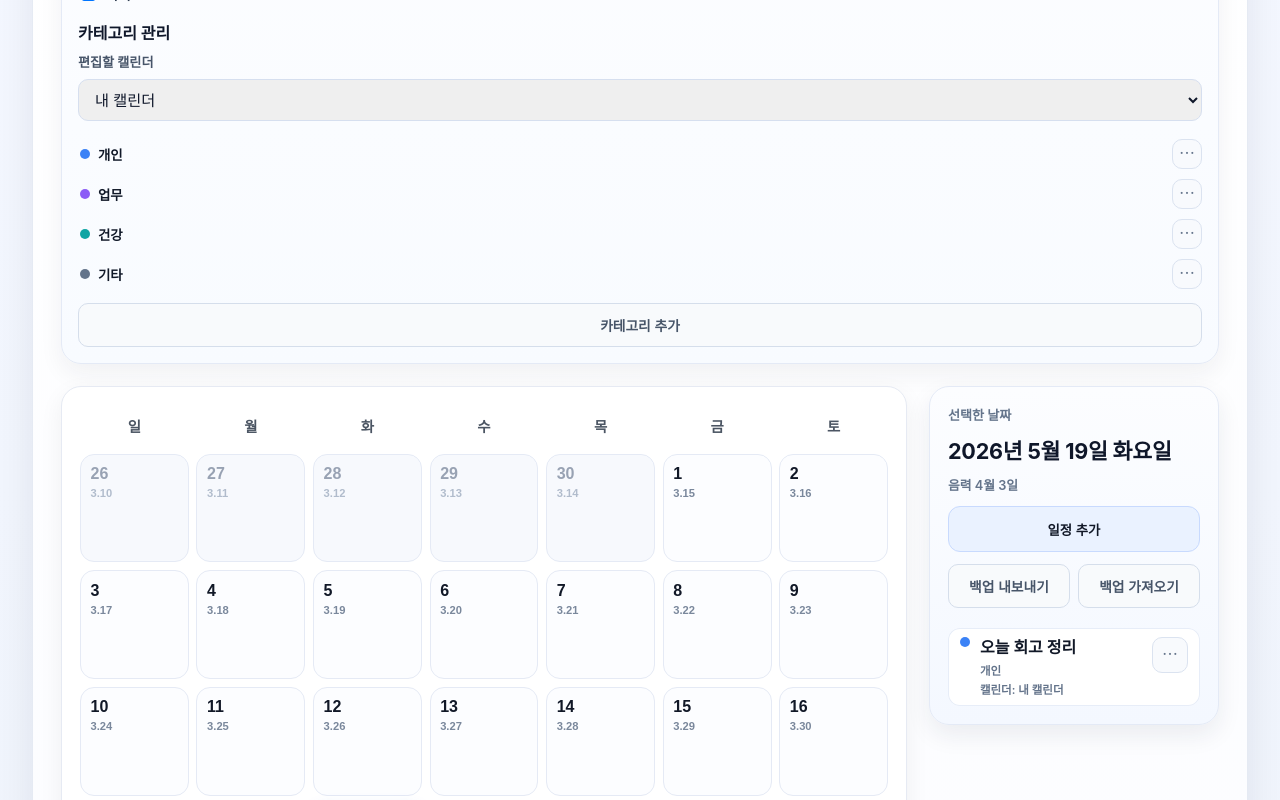
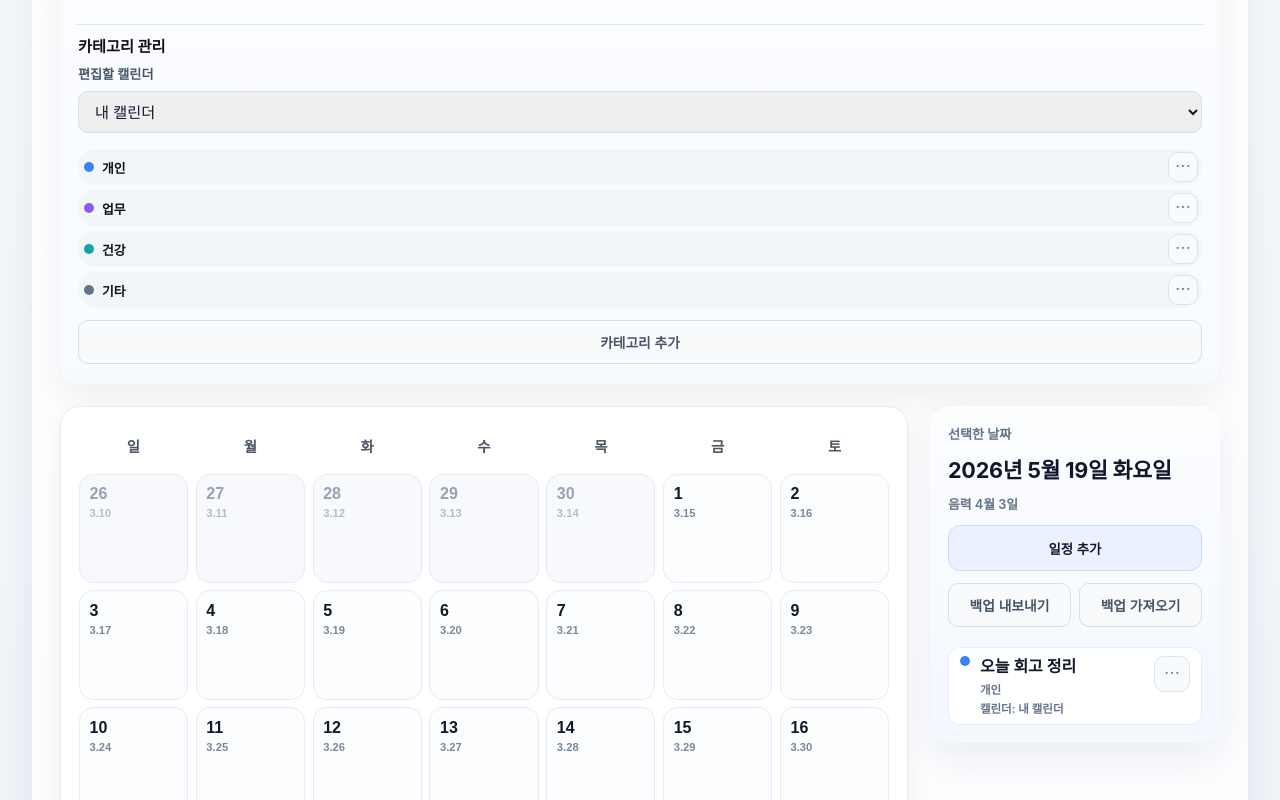
Before and after one commit to sindw07-sys/xvcnmwefqoiwsdafklcxlioweriowndcsvjk, a React (Vite) app: page / in a window 1280 px wide. Shown: the part 260-1060 px from the top of the page. Built offline with nearby package versions, Linux system fonts and the light colour scheme.

Commit message:
Polish UpLog UI and optimize monthly calendar event mapping

```diff
--- a/src/App.tsx
+++ b/src/App.tsx
@@ -483,20 +483,40 @@ function App() {
   );
 
   const eventsByDate = useMemo(() => {
+    const solarEventsMap = filteredEvents.reduce<Record<string, Event[]>>((acc, event) => {
+      if (event.repeatType !== 'lunar-yearly') {
+        if (!acc[event.date]) {
+          acc[event.date] = [];
+        }
+        acc[event.date].push(event);
+      }
+      return acc;
+    }, {});
+
+    const lunarRepeatEvents = filteredEvents.filter((event) => event.repeatType === 'lunar-yearly');
+
+    if (lunarRepeatEvents.length === 0) {
+      return monthCells.reduce<Record<string, Event[]>>((acc, cell) => {
+        const dateKey = formatDateKey(cell.date);
+        const solarEvents = solarEventsMap[dateKey];
+        if (solarEvents?.length) {
+          acc[dateKey] = solarEvents;
+        }
+        return acc;
+      }, {});
+    }
+
     return monthCells.reduce<Record<string, Event[]>>((acc, cell) => {
       const dateKey = formatDateKey(cell.date);
+      const solarEvents = solarEventsMap[dateKey] ?? [];
       const lunarDate = getLunarDate(cell.date);
+      const lunarEvents = lunarDate
+        ? lunarRepeatEvents.filter((event) => event.lunarMonth === lunarDate.month && event.lunarDay === lunarDate.day)
+        : [];
+      const mergedEvents = solarEvents.length > 0 ? [...solarEvents, ...lunarEvents] : lunarEvents;
 
-      const matchedEvents = filteredEvents.filter((event) => {
-        if (event.repeatType === 'lunar-yearly') {
-          return Boolean(lunarDate && event.lunarMonth === lunarDate.month && event.lunarDay === lunarDate.day);
-        }
-
-        return event.date === dateKey;
-      });
-
-      if (matchedEvents.length > 0) {
-        acc[dateKey] = matchedEvents;
+      if (mergedEvents.length > 0) {
+        acc[dateKey] = mergedEvents;
       }
 
       return acc;
@@ -752,7 +772,8 @@ function App() {
 
       <main className="calendar-layout" aria-label="월간 캘린더와 선택 날짜 요약">
         <aside className="category-side-panel" aria-label="카테고리 관리 패널">
-          <h2 className="category-panel-title">캘린더 공간</h2>
+          <section className="panel-subsection">
+            <h2 className="category-panel-title">캘린더 공간</h2>
           <ul className="calendar-filter-list">
             {calendars.map((calendar) => (
               <li key={calendar.id} className="calendar-filter-item">
@@ -767,7 +788,10 @@ function App() {
               </li>
             ))}
           </ul>
-          <h2 className="category-panel-title">카테고리 관리</h2>
+          </section>
+
+          <section className="panel-subsection">
+            <h2 className="category-panel-title">카테고리 관리</h2>
           <label htmlFor="category-edit-calendar-select" className="form-label">편집할 캘린더</label>
           <select
             id="category-edit-calendar-select"
@@ -842,6 +866,7 @@ function App() {
             ))}
           </ul>
           <button type="button" className="panel-utility-button" onClick={handleAddCategory}>카테고리 추가</button>
+          </section>
         </aside>
 
         <section className="calendar-card" aria-label="월간 캘린더">
--- a/src/styles.css
+++ b/src/styles.css
@@ -2,8 +2,8 @@
   --surface-white: #ffffff;
   --panel-radius: 20px;
   font-family: Inter, system-ui, -apple-system, Segoe UI, Roboto, Helvetica, Arial, sans-serif;
-  color: #101828;
-  background: linear-gradient(180deg, #f4f7ff 0%, #eef3fb 100%);
+  color: #111;
+  background: linear-gradient(180deg, #f7f9fc 0%, #eff4fa 100%);
 }
 
 * {
@@ -26,10 +26,9 @@ body {
   max-width: 1400px;
   margin: 0 auto;
   background: linear-gradient(180deg, var(--surface-white) 0%, #fbfcff 100%);
-  border: 1px solid #e5eaf3;
   border-radius: 24px;
   padding: clamp(16px, 2.5vw, 28px);
-  box-shadow: 0 12px 36px rgba(16, 24, 40, 0.08);
+  box-shadow: 0 18px 48px rgba(15, 23, 42, 0.08);
 }
 
 .calendar-header {
@@ -65,8 +64,7 @@ h1 {
   gap: 10px;
   padding: 6px;
   border-radius: 16px;
-  background: #f8faff;
-  border: 1px solid #e3e8f4;
+  background: #f5f8fd;
 }
 
 .month-title {
@@ -87,7 +85,7 @@ button {
   min-height: 46px;
   min-width: 46px;
   cursor: pointer;
-  transition: background-color 120ms ease, border-color 120ms ease, transform 80ms ease, box-shadow 120ms ease;
+  transition: background-color 160ms ease, border-color 160ms ease, transform 120ms ease, box-shadow 160ms ease;
 }
 
 button:hover {
@@ -113,7 +111,7 @@ button:active {
 
 .calendar-layout {
   display: grid;
-  grid-template-columns: minmax(180px, 210px) minmax(620px, 1fr) minmax(260px, 290px);
+  grid-template-columns: minmax(200px, 230px) minmax(640px, 1fr) minmax(280px, 320px);
   gap: clamp(14px, 1.8vw, 22px);
   align-items: start;
 }
@@ -122,19 +120,31 @@ button:active {
 .category-side-panel {
   min-width: 0;
   border-radius: var(--panel-radius);
-  background: linear-gradient(180deg, #fcfdff 0%, #f8fbff 100%);
-  border: 1px solid #e4eaf6;
-  box-shadow: 0 10px 24px rgba(30, 41, 59, 0.06);
+  background: linear-gradient(180deg, #fcfdff 0%, #f7fbff 100%);
+  box-shadow: 0 14px 36px rgba(30, 41, 59, 0.07);
   padding: clamp(12px, 1.3vw, 16px);
   display: flex;
   flex-direction: column;
-  gap: 8px;
+  gap: 10px;
 }
 
 .category-panel-title {
   margin: 0;
-  font-size: 1rem;
-  color: #0f172a;
+  font-size: 0.95rem;
+  color: #111;
+}
+
+.panel-subsection {
+  display: flex;
+  flex-direction: column;
+  gap: 8px;
+  padding: 4px 2px;
+}
+
+.panel-subsection + .panel-subsection {
+  margin-top: 2px;
+  padding-top: 10px;
+  box-shadow: inset 0 1px 0 rgba(148, 163, 184, 0.22);
 }
 
 .calendar-filter-list {
@@ -143,7 +153,7 @@ button:active {
   margin: 0;
   display: flex;
   flex-direction: column;
-  gap: 6px;
+  gap: 5px;
 }
 
 .calendar-filter-item label {
@@ -304,12 +314,11 @@ button:active {
 .selected-day-panel {
   min-width: 0;
   border-radius: var(--panel-radius);
-  background: linear-gradient(180deg, #fcfdff 0%, #f4f8ff 100%);
-  border: 1px solid #e4eaf6;
-  box-shadow: 0 10px 24px rgba(30, 41, 59, 0.08);
-  padding: clamp(14px, 1.4vw, 18px);
-  max-width: 290px;
-  width: min(100%, 290px);
+  background: linear-gradient(180deg, #fcfdff 0%, #f3f8ff 100%);
+  box-shadow: 0 14px 36px rgba(30, 41, 59, 0.08);
+  padding: clamp(14px, 1.4vw, 20px);
+  max-width: 320px;
+  width: min(100%, 320px);
   display: flex;
   flex-direction: column;
   gap: 12px;
@@ -706,7 +715,7 @@ button:active {
 .panel-event-memo {
   margin: 1px 0 0;
   font-size: 0.77rem;
-  line-height: 1.4;
+  line-height: 1.55;
   color: #64748b;
   font-weight: 500;
   display: -webkit-box;
@@ -723,7 +732,7 @@ button:active {
   margin: 0;
   display: flex;
   flex-direction: column;
-  gap: 6px;
+  gap: 5px;
 }
 
 .category-edit-calendar-select {
@@ -735,13 +744,14 @@ button:active {
   align-items: center;
   gap: 8px;
   position: relative;
-  border-radius: 10px;
-  padding: 2px 0 2px 2px;
+  border-radius: 999px;
+  padding: 3px 4px 3px 6px;
+  background: rgba(241, 245, 249, 0.9);
 }
 
 .category-name {
   flex: 1;
-  font-size: 0.84rem;
+  font-size: 0.8rem;
   font-weight: 600;
   min-width: 0;
   overflow-wrap: anywhere;
```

- _Work to be completed_
The answer is one number: how many lines of the material above contain "length".

- _Answer for the task_
5